#### [Extracted entries]
--------------------------------
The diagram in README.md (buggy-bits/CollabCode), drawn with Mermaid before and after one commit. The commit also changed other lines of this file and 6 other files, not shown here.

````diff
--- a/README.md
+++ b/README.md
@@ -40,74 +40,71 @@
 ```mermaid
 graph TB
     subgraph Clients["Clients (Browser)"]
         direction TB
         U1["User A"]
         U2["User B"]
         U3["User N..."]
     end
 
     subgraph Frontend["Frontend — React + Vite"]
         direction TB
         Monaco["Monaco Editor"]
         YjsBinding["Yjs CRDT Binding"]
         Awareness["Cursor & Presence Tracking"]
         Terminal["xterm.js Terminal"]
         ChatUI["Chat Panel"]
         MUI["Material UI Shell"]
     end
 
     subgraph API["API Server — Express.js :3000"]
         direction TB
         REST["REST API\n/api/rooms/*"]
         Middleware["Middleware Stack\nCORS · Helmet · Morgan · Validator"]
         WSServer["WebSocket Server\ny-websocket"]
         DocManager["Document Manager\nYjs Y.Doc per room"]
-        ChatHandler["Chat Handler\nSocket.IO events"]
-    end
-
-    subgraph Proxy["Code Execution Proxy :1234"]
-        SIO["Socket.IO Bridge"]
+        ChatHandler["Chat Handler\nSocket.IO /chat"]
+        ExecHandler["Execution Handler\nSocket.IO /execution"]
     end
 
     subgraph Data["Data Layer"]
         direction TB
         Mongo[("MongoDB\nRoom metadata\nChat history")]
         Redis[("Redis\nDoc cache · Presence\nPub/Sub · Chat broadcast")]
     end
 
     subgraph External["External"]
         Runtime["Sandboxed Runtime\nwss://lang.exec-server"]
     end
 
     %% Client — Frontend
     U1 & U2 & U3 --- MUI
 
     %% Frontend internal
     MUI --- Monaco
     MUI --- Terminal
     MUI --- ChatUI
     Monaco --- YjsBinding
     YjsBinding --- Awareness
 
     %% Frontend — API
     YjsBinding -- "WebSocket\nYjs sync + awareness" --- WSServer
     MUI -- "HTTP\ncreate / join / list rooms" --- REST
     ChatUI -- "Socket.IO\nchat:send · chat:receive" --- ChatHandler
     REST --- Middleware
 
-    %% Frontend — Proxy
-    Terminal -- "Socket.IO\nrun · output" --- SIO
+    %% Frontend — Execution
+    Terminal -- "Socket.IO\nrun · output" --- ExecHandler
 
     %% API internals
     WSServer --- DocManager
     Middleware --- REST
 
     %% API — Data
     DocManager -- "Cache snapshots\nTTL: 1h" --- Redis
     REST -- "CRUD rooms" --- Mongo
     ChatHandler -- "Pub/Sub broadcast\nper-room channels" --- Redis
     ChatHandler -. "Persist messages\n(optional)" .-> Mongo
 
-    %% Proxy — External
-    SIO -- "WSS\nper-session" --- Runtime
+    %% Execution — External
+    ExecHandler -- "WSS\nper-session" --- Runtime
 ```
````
--------------------------------
#### [Exercise requirements]
Return each line from the material that includes the string "session".

#### [Completed exercise]
-    SIO -- "WSS\nper-session" --- Runtime
+    ExecHandler -- "WSS\nper-session" --- Runtime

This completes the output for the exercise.